In the Starter Pattern, we use some static methods to start with the values which are to be used in our activity. Instead of having a separate constant class for the constant values, we can declare the required values of a class in the same class. So, whenever needed, you can access those variables from that class only.

The code of PostDeatilActivity will become:

class PostDetailActivity : AppCompatActivity() {

    companion object {
        //constants
        internal const val EXTRAS_POST_TITLE = "post_title"
        internal const val EXTRAS_POST_IMAGE_URL = "post_image_url"

        //starter function
        fun getStartIntent(context: Context, postTitle: String, postImageUrl: String): Intent {
            val intent = Intent(context, PostDetailActivity::class.java)
            intent.putExtra(EXTRAS_POST_TITLE, postTitle)
            intent.putExtra(EXTRAS_POST_IMAGE_URL, postImageUrl)
            return intent
        }
    }

    override fun onCreate(savedInstanceState: Bundle?) {
        super.onCreate(savedInstanceState)
        setContentView(R.layout.activity_post_detail)

        val postTitle = intent.getStringExtra(EXTRAS_POST_TITLE)
        val postImageUrl = intent.getStringExtra(EXTRAS_POST_IMAGE_URL)

    }
}

In the above code, we are putting the extras values in the getStartIntent() function and getting the value in the onCreate().

Now, you can call the PostDetailActivity from the MainActivity by using the below code:
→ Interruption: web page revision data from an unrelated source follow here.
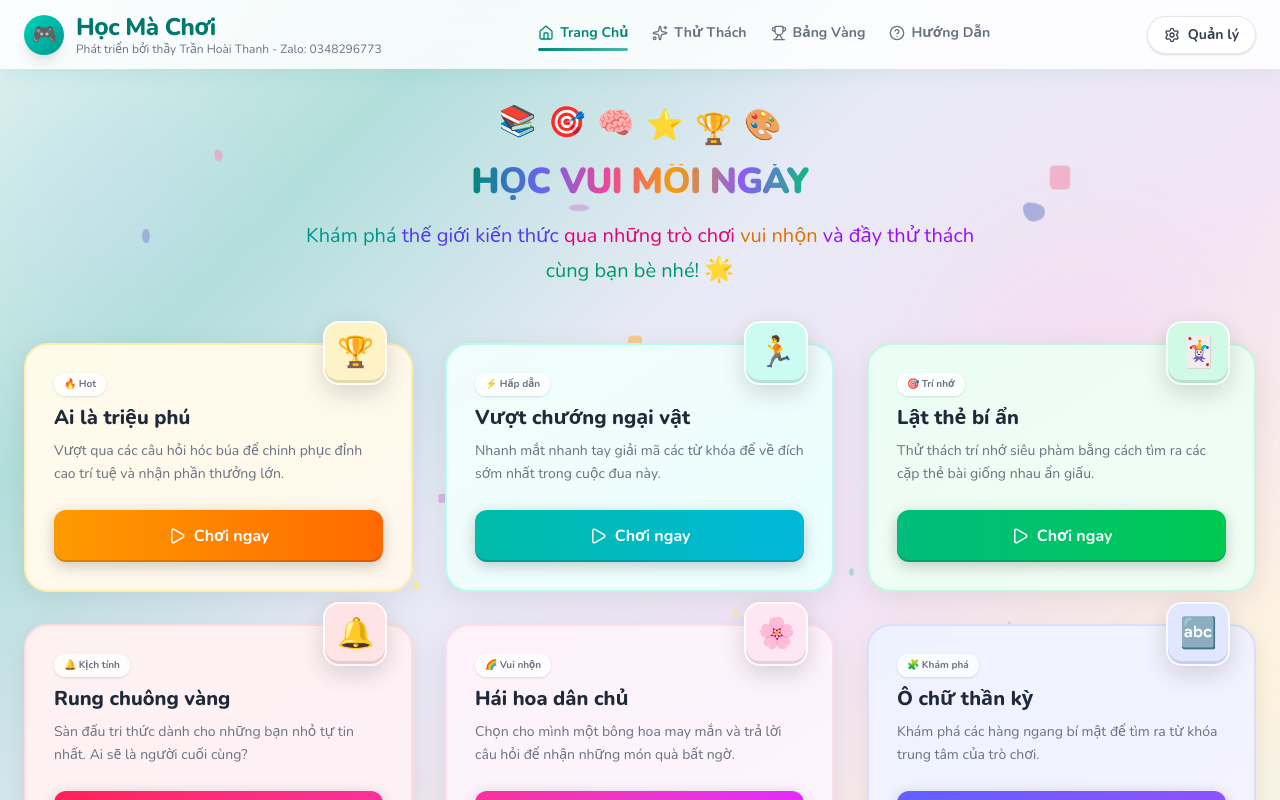
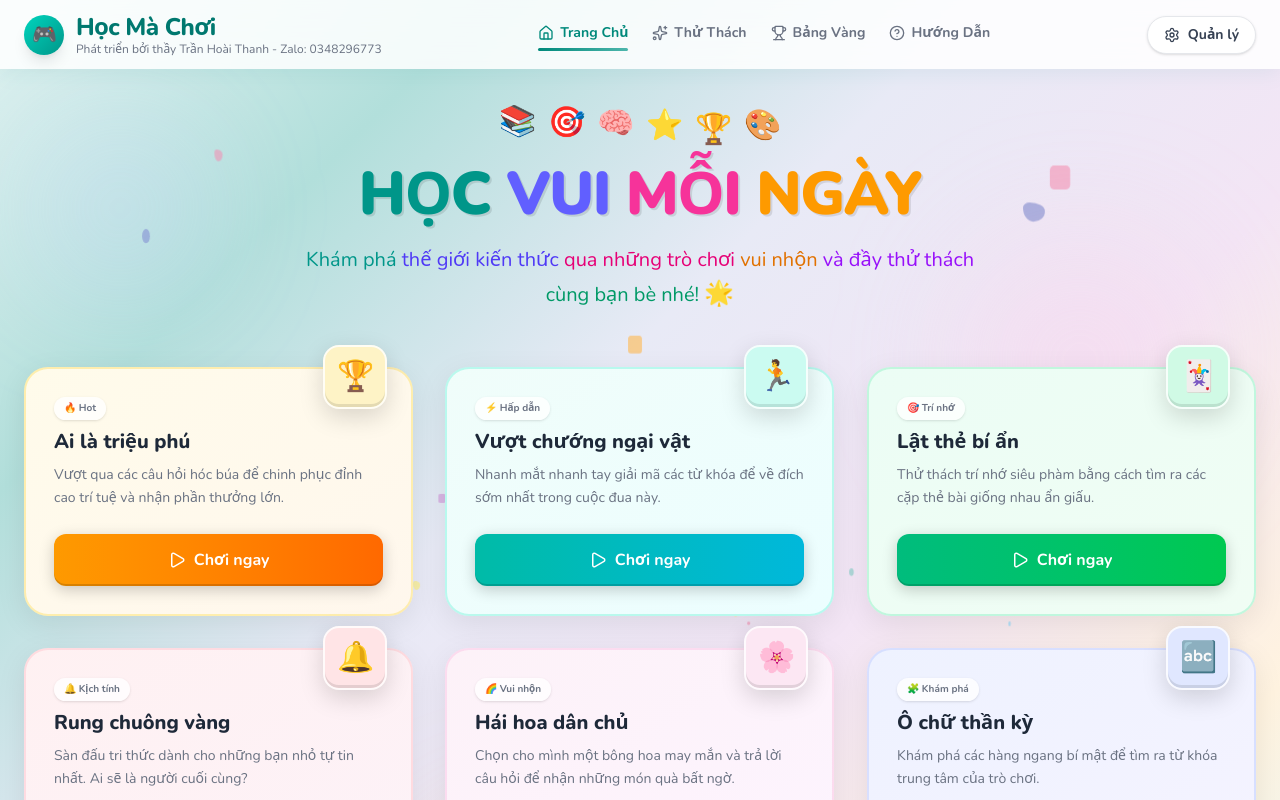
Before and after one commit to hoaithanhmathhnue-sys/gametieuhoc, a React (Vite) app: page / in a window 1280 px wide. Shown: the top 800 px of the page. Built offline with nearby package versions, Linux system fonts and the light colour scheme.

Commit message:
Update App.tsx

```diff
--- a/src/App.tsx
+++ b/src/App.tsx
@@ -356,14 +356,11 @@ export default function App() {
                       <span key={i} className="text-2xl md:text-3xl animate-bounce" style={{ animationDelay: `${i * 0.15}s`, animationDuration: '2s' }}>{emoji}</span>
                     ))}
                   </div>
-                  <h2 className="text-3xl md:text-4xl font-black mb-5 tracking-tight leading-none">
-                    <span className="inline-block" style={{
-                      background: 'linear-gradient(90deg, #00897b, #6366f1, #ec4899, #f59e0b, #8b5cf6, #10b981)',
-                      WebkitBackgroundClip: 'text',
-                      WebkitTextFillColor: 'transparent',
-                    }}>
-                      HỌC VUI MỖI NGÀY
-                    </span>
+                  <h2 className="text-5xl md:text-6xl font-black mb-5 tracking-tight leading-none" style={{ textShadow: '2px 2px 0px rgba(0,0,0,0.1)' }}>
+                    <span className="text-teal-600">HỌC </span>
+                    <span className="text-indigo-500">VUI </span>
+                    <span className="text-pink-500">MỖI </span>
+                    <span className="text-amber-500">NGÀY</span>
                   </h2>
                   <p className="text-lg md:text-xl max-w-2xl mx-auto font-medium leading-relaxed">
                     <span className="text-teal-600">Khám phá </span>
```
class MainActivity : AppCompatActivity() {

    override fun onCreate(savedInstanceState: Bundle?) {
        super.onCreate(savedInstanceState)
        setContentView(R.layout.activity_main)
        val intent = PostDetailActivity.getStartIntent(this@MainActivity, "title", "imageUrl")
        startActivity(intent)
    }
    
}

But, here is a catch. If we add some more extras to our PostDetailActivity, then you must have to pass the newly added value from the activity that is calling the PostDetailActivity. For example, of we add the below extras in the PostDetailActivity:

class PostDetailActivity : AppCompatActivity() {

    companion object {
        //constants
        internal const val EXTRAS_POST_TITLE = "post_title"
        internal const val EXTRAS_POST_IMAGE_URL = "post_image_url"
        internal const val EXTRAS_POST_THUMBNAIL_URL = "post_image_thumbnail_url"

        //starter function
        fun getStartIntent(context: Context, postTitle: String, postImageUrl: String, postImageThumbailUrl: String):Intent {
            val intent = Intent(context, PostDetailActivity::class.java)
            intent.putExtra(EXTRAS_POST_TITLE, postTitle)
            intent.putExtra(EXTRAS_POST_IMAGE_URL, postImageUrl)
            intent.putExtra(EXTRAS_POST_THUMBNAIL_URL, postImageThumbailUrl)
            return intent
        }
    }

    override fun onCreate(savedInstanceState: Bundle?) {
        super.onCreate(savedInstanceState)
        setContentView(R.layout.activity_post_detail)

        val postTitle = intent.getStringExtra(EXTRAS_POST_TITLE)
        val postImageUrl = intent.getStringExtra(EXTRAS_POST_IMAGE_URL)
        val postImageThumbnailUrl = intent.getStringExtra(EXTRAS_POST_THUMBNAIL_URL)

    }
}

Here, we are adding one more field i.e. the thumbnail url.

In this case, if you forgot to pass the thumbnail url from any activity calling the PostDetailActivity, then you will get a compile-time error and you can then add the desired variable or pass the desired variable. Following is the example of the MainActivity:

class MainActivity : AppCompatActivity() {

    override fun onCreate(savedInstanceState: Bundle?) {
        super.onCreate(savedInstanceState)
        setContentView(R.layout.activity_main)
        val intent = PostDetailActivity.getStartIntent(this@MainActivity, "title", "imageUrl", "imageThumbnailUrl")
        startActivity(intent)
    }

}

By using the Starter Pattern, you will never encounter these run time errors that we have discussed in the blog.

Conclusion

In order to write good code in Android and to stand out of the queue, you should start using the Starter Pattern. The Starter Pattern is used to write the code in such a way that we start the variables in the same Activity using that variable. This will reduce the runtime errors and also help in detecting the errors if any while developing a group project.

You can watch the video of the same on our Youtube Channel.

Keep Learning :)

Team MindOrks!